Community: Sentiment analysis
Technology : Security and completeness review
Market and Competitiveness: SWOT analysis
Business Models : Structural and legal analysis
An overall score, formed as a result of the individual ratings, will serve as the mathematical input for the Risk Model. The score, judged against other assets in the portfolio, will be the adjustment factor to the risk parameters of that token.
Exposure Risk refers to the exposure one has to particular collateral and generally whether one has too much. Exposure Risk is relative to the available supply of the asset and its liquidity and quality rating. For a CDP, if a significant portion of an asset's supply was locked as collateral, its subsequent liquidation could result in significant price impact on the market. The risk to the MakerDAO system is that a price drop of that collateral type may result in the liquidation of increasingly more of the underlying asset in CDPs than the market can handle.
Exposure Risk also takes into account the Free Float of the token and its relationship to the token's liquidity. Free Float is the readily traded portion of the available supply. Liquidity in the market is a result of the free float.
The level of collateral Exposure Risk has a direct relationship to the Debt Ceiling, which is one of the Risk Parameters for collateral types. After approximating the maximum exposure level, and given the Liquidation Ratio, we can calculate the Dai exposure level as the Debt Ceiling, which is the maximum amount of Dai that should be generated by CDPs holding this collateral type.
Liquidity risk, or Asset Liquidity Risk, evaluates the current liquidity of the market for the given token. A liquidity adjustment must be factored into the Liquidation Ratio value in order to compensate for a particular asset's liquidity risk.
Volatility Risk assesses the price risk of the given token. The level of liquidity in a market impacts an asset's price volatility due to the increased or decreased price impact of trades. Volatility Risk is used to help calculate the initial amount of Overcollateralization required for each asset, which is reflected in the Liquidation Ratio.
Correlation Risk is having too much exposure to a group of assets whose values are highly correlated to one another. As a portfolio grows to include more uncorrelated assets, the correlation risk decreases. A generally accepted principle is that a combination of diverse assets will lower the risk of any individual holding. The diversification benefit is maximized with the addition of uncorrelated assets. Correlation risk is defined as the volatility of the diversification benefit.
Price feed Risk is the risk of a token's pricing information becoming unavailable, inaccurate, or corrupt. This risk is present at two levels, at the source of the price information, and at the Oracles.
Oracles help mitigate Price Feed Risk by pulling data from multiple sources and taking the median as a reference price. By doing so, they are eliminating outliers that may be inaccurate, maliciously so or not. The Oracle Security Module also provides protection by delaying the price feed in order to allow stakeholders the time to identify mispricings and potential attacks. The risk from the Oracles is a universal risk as they make pricing data available to all assets in the system. An oracle's use of a number of redundant price fee sources to publish reference prices decreases the risk of feeds failing at their source.
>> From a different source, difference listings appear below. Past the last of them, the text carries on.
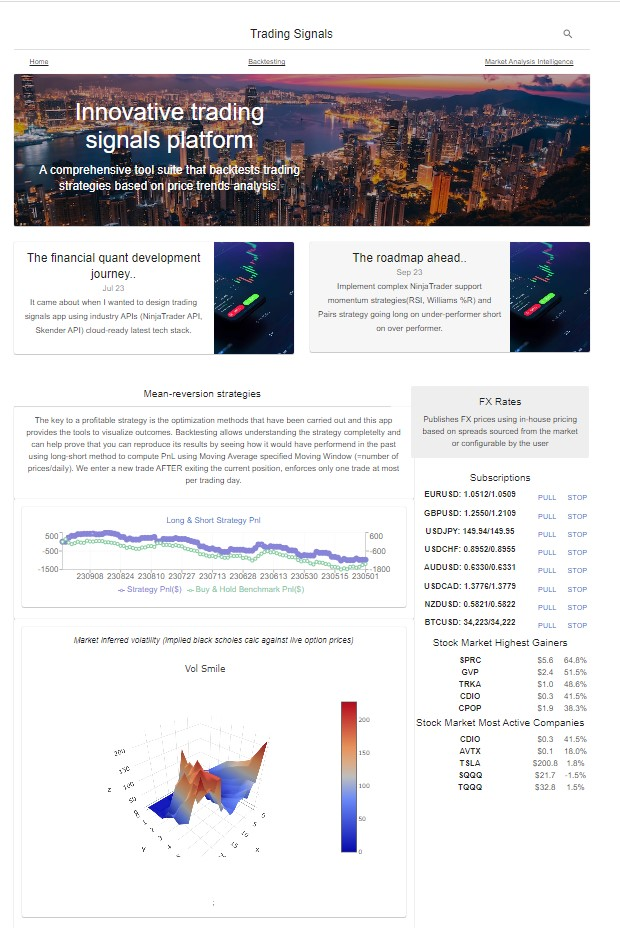
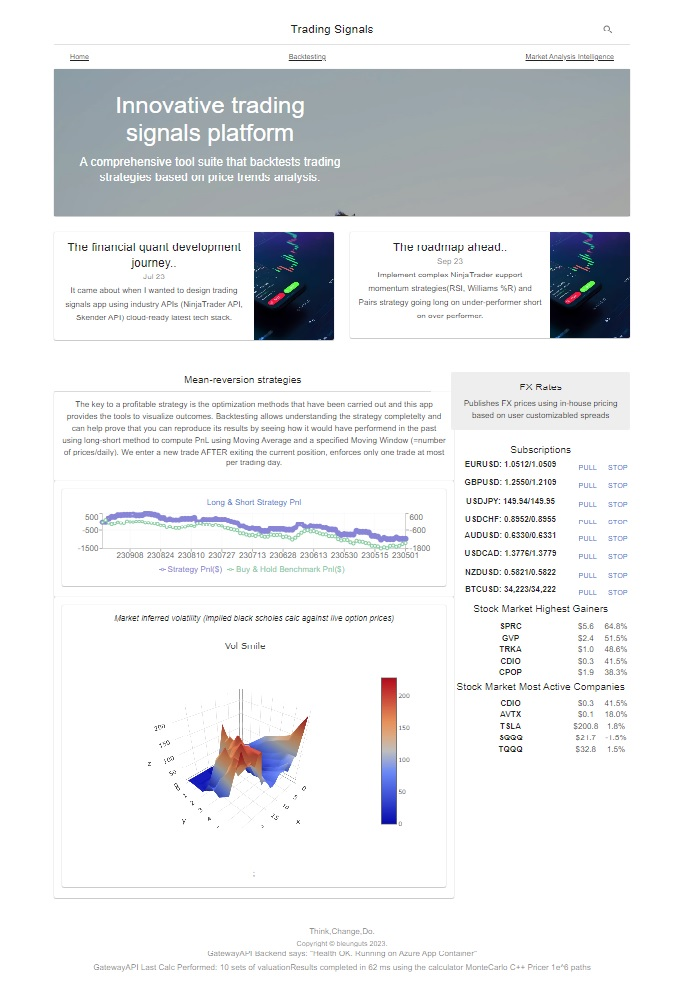
Use SignalR on web to print out completed valuation result summary on the footer of the page

diff --git a/Web/src/components/layout/Footer.tsx b/Web/src/components/layout/Footer.tsx
@@ -4,6 +4,8 @@ import Container from '@mui/material/Container';
 import Typography from '@mui/material/Typography';
 import Link from '@mui/material/Link';
 import axios from 'axios';
+import * as signalR from "@microsoft/signalr";
+import { HubConnectionState } from '@microsoft/signalr';
 
 function Copyright() {
   return (
@@ -23,21 +25,73 @@ interface FooterProps {
   title: string;
 }
 
+const backendServer = `https://projectxgatewayapi-app-20231130.yellowfield-d8e525a6.uksouth.azurecontainerapps.io`;
+const connection = new signalR.HubConnectionBuilder()
+    .withUrl(`${backendServer}/streamHub`)
+    .configureLogging(signalR.LogLevel.Information)
+    .build();
+
+async function start() {
+    if (connection.state != HubConnectionState.Disconnected) {
+        return;
+    }
+    try {
+        await connection.start();
+        console.log("SignalR Connected.");
+    } catch (err) {
+        console.log(err);
+        setTimeout(start, 5000);
+    }
+};
+
+connection.onclose(async () => {
+    await start();
+});
+
 export default function Footer(props: FooterProps) {  
-  useEffect(() => { getData(); }, []);
+    useEffect(() => {
+        start();        
+        getData();
+    }, []);
 
   const { description, title } = props;    
-  const [serverData, setServerData] = useState<any>([]);
+    const [serverData, setServerData] = useState<any>([]);
+    const [lastCalcType, setLastCalcType] = useState<any>('');
+    const [lastResultsCount, setLastResultsCount] = useState<any>('');
+    const [lastCalcTime, setLastCalcTime] = useState<any>('');
 
   const getData = async () => {    
-    setServerData("Ciao!");
-    await axios.get(`https://projectxgatewayapi-app-20231130.yellowfield-d8e525a6.uksouth.azurecontainerapps.io`).then(response => {
+      setServerData("Ciao!");     
+      await axios.get(backendServer).then((response: { data: any; }) => {
       setServerData(response.data);
     })
-    .catch(error => {
+    .catch((error: string) => {
       console.log("Backend communication error: " + error);
     });    
-  };
+    };
+
+    // suscribe to signalR events
+    connection.on("PricingResults", (pricingResults) => {
+        console.log("Client recieved a PricingResult" + JSON.stringify(pricingResults));
+        let calcType = "unknown";
+        switch (pricingResults["auditTrail"]["calculatorType"]) {
+            case 0:
+                calcType = "BlackScholesCSharpPricer";
+                break;
+            case 1:
+                calcType = "BlackScholes C++ Pricer";
+                break;
+            case 2: 
+                calcType = "MonteCarlo C++ Pricer 1e^6 paths";
+                break;
+        }
+        setLastCalcType(calcType);
+        setLastResultsCount(pricingResults["resultsCount"]);
+        setLastCalcTime(pricingResults["auditTrail"]["elapsedMilliseconds"])
+    });
+    connection.on("PlotResults", (plotResults) => {
+        console.log("Client received a PlotResult" + JSON.stringify(plotResults));
+    });
 
   return (
     <Box component="footer" sx={{ bgcolor: 'background.paper', py: 6 }}>
@@ -60,8 +114,17 @@ export default function Footer(props: FooterProps) {
           color="text.secondary"
           component="p"
         >
-          GatewayAPI Backend says: {JSON.stringify(serverData)}
+          GatewayAPI Backend says: {JSON.stringify(serverData)}         
         </Typography>
+        <Typography
+            variant="subtitle1"
+            align="center"
+            color="text.secondary"
+            component="p"
+              >
+                  GatewayAPI Last Calc Performed: {lastResultsCount} sets of valuationResults completed in {lastCalcTime} ms using the calculator {lastCalcType}
+        </Typography>
+              
       </Container>
     </Box>
   );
Economic Capital, also known as Risk Capital, is the amount of capital an entity is willing to allocate to remain solvent; It is a fundamental input for the management of the collateral portfolio.
The MakerDAO system is designed to cover CDP liquidations when a CDP fails to raise the amount of Dai it originally generated. The system does so by using MKR as a recapitalization source through its minting and sale. Each collateral's parameters are set such that the probability of this happening is very low. Economic Capital is deployed when highly unlikely events cause CDP shortfalls. In MakerDAO, this represents a risk premium that is built into the Stability Fee.
The Economic Capital calculation is used to calculate the Stability Fee for each collateral type. To learn more, read the Economic Capital and the Stability Fee section in this blog post.